**Exercise details**
Show all lines from the records below in which the string "padded" is present.

**Revision comparison data**
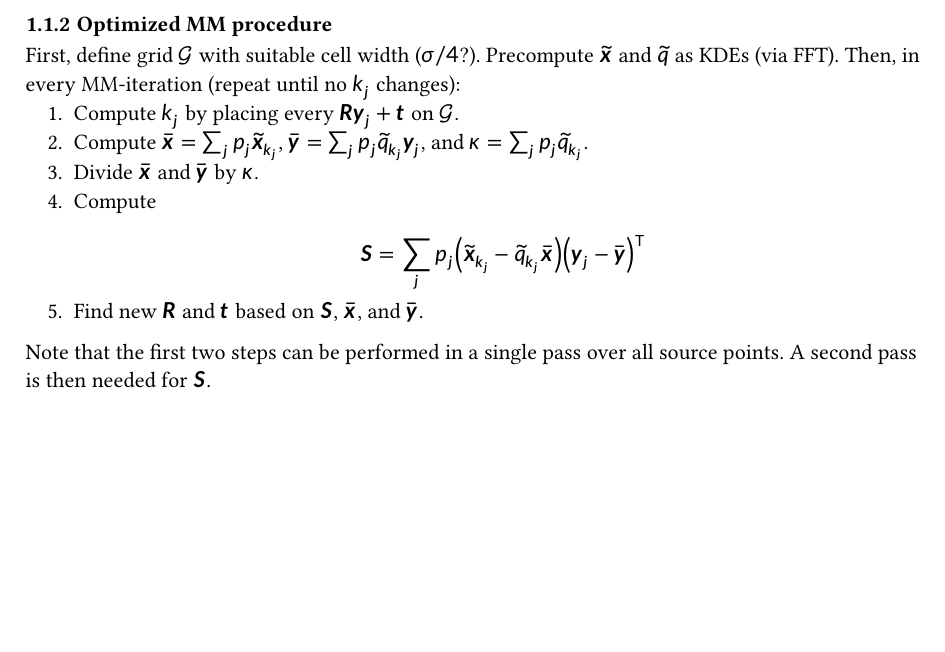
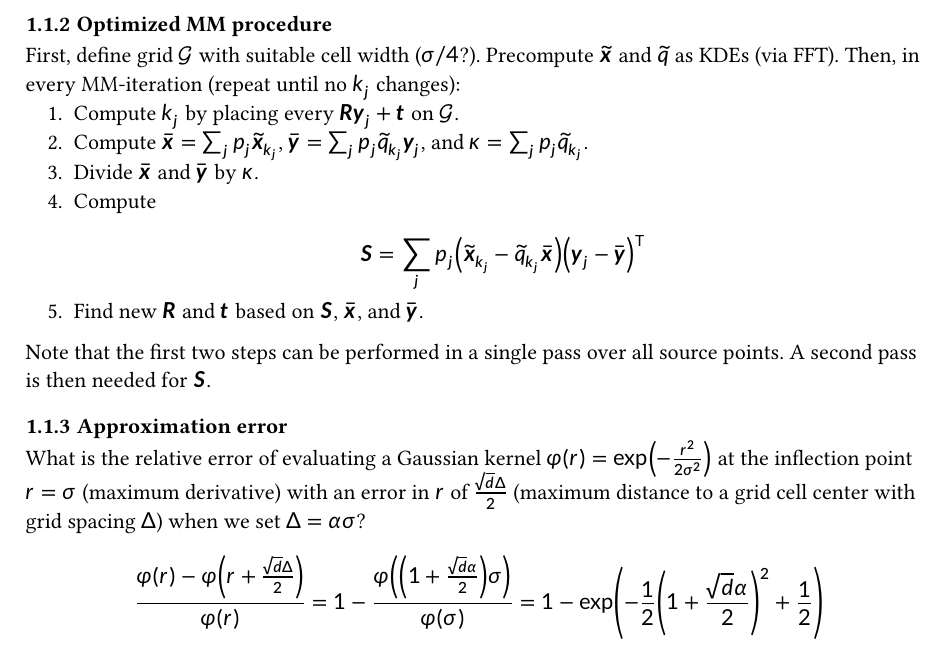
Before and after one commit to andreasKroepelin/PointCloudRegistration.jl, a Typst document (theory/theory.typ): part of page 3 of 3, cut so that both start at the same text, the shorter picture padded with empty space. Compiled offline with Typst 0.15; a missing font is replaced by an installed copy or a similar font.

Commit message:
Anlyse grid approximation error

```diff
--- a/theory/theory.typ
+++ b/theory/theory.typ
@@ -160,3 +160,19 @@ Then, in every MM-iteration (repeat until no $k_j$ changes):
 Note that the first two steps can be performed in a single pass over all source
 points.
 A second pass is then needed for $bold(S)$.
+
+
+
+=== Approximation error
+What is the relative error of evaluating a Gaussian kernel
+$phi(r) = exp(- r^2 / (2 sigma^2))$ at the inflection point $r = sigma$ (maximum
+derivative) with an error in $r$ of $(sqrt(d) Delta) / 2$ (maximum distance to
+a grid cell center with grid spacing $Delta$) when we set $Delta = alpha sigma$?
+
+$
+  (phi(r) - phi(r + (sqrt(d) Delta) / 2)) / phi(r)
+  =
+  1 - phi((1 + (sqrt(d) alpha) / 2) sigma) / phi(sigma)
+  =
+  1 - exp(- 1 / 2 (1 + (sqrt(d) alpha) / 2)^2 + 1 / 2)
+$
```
==
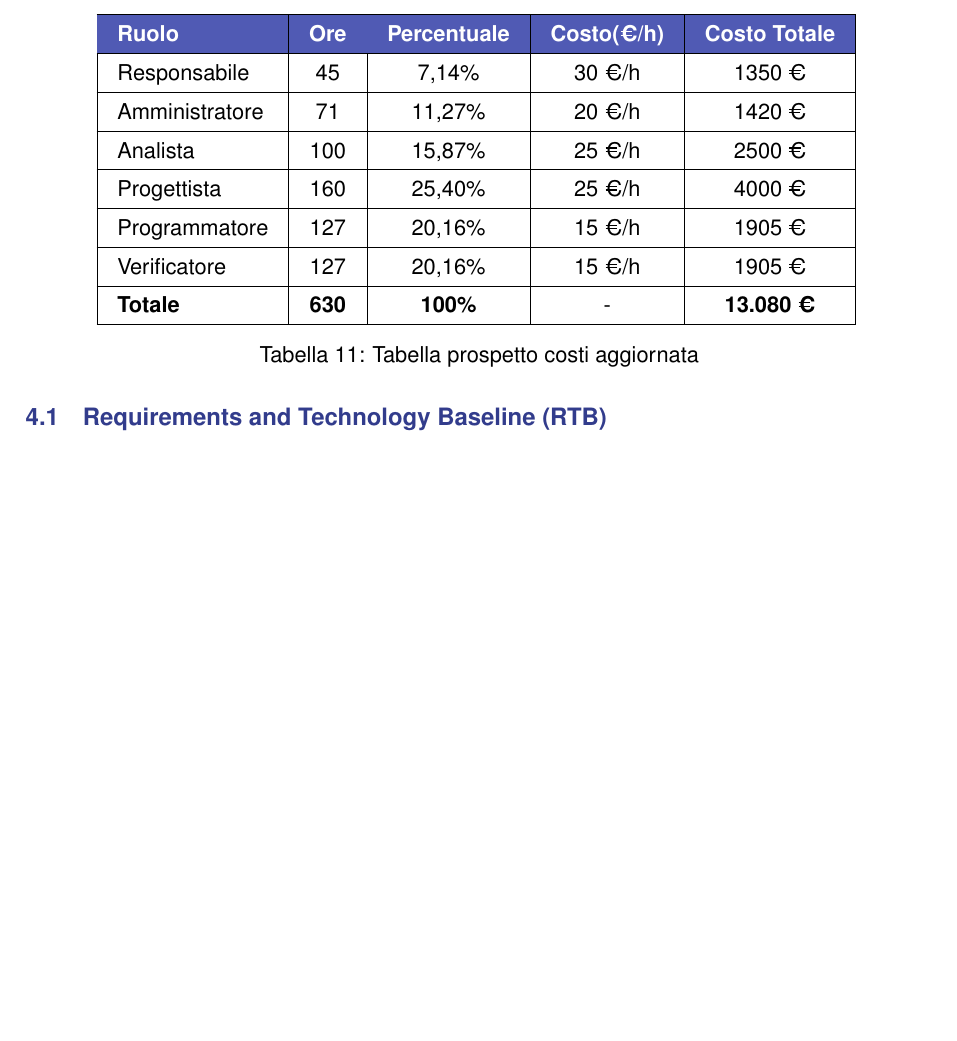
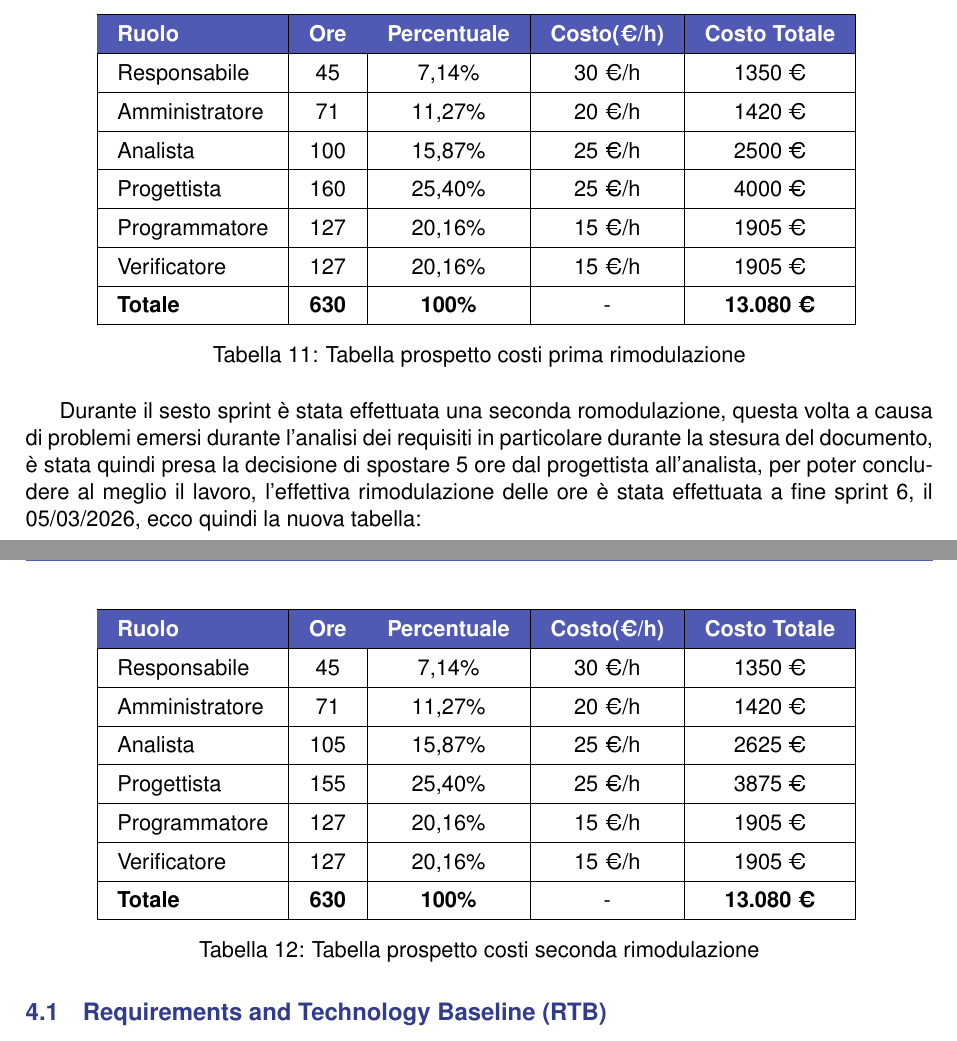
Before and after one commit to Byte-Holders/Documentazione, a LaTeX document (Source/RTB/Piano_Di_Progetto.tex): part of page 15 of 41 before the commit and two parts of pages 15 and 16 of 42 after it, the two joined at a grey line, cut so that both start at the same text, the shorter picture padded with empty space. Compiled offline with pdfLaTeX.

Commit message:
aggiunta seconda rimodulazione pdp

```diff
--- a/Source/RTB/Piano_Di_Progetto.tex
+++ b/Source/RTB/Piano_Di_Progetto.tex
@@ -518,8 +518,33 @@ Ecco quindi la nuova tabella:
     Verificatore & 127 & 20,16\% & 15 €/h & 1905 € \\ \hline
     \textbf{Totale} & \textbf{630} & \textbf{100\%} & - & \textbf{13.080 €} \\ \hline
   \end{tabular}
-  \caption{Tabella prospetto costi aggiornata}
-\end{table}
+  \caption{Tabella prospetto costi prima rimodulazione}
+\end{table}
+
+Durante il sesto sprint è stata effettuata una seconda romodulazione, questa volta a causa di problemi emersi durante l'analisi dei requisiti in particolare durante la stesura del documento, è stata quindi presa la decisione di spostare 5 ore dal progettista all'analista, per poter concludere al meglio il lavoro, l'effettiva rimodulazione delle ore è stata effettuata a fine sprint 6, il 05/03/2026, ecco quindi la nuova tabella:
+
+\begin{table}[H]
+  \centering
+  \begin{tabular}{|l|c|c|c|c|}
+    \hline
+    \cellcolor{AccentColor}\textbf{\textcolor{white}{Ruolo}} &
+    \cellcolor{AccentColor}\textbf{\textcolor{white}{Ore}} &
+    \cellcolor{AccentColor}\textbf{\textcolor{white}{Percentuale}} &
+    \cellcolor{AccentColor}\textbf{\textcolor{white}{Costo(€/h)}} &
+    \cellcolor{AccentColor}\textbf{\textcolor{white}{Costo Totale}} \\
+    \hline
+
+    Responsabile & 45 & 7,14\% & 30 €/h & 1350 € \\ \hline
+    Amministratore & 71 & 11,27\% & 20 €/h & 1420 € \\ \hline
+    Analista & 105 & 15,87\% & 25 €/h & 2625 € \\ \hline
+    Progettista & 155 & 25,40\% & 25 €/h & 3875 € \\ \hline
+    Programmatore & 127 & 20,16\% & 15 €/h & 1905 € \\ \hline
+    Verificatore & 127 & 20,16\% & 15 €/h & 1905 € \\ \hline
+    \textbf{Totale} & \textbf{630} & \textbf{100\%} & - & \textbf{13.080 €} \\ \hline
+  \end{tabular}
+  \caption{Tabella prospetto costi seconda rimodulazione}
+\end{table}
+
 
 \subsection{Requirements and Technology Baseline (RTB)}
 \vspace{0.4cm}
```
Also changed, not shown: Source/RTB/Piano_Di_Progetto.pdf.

**Output of the task**
Before and after one commit to andreasKroepelin/PointCloudRegistration.jl, a Typst document (theory/theory.typ): part of page 3 of 3, cut so that both start at the same text, the shorter picture padded with empty space. Compiled offline with Typst 0.15; a missing font is replaced by an installed copy or a similar font.
Before and after one commit to Byte-Holders/Documentazione, a LaTeX document (Source/RTB/Piano_Di_Progetto.tex): part of page 15 of 41 before the commit and two parts of pages 15 and 16 of 42 after it, the two joined at a grey line, cut so that both start at the same text, the shorter picture padded with empty space. Compiled offline with pdfLaTeX.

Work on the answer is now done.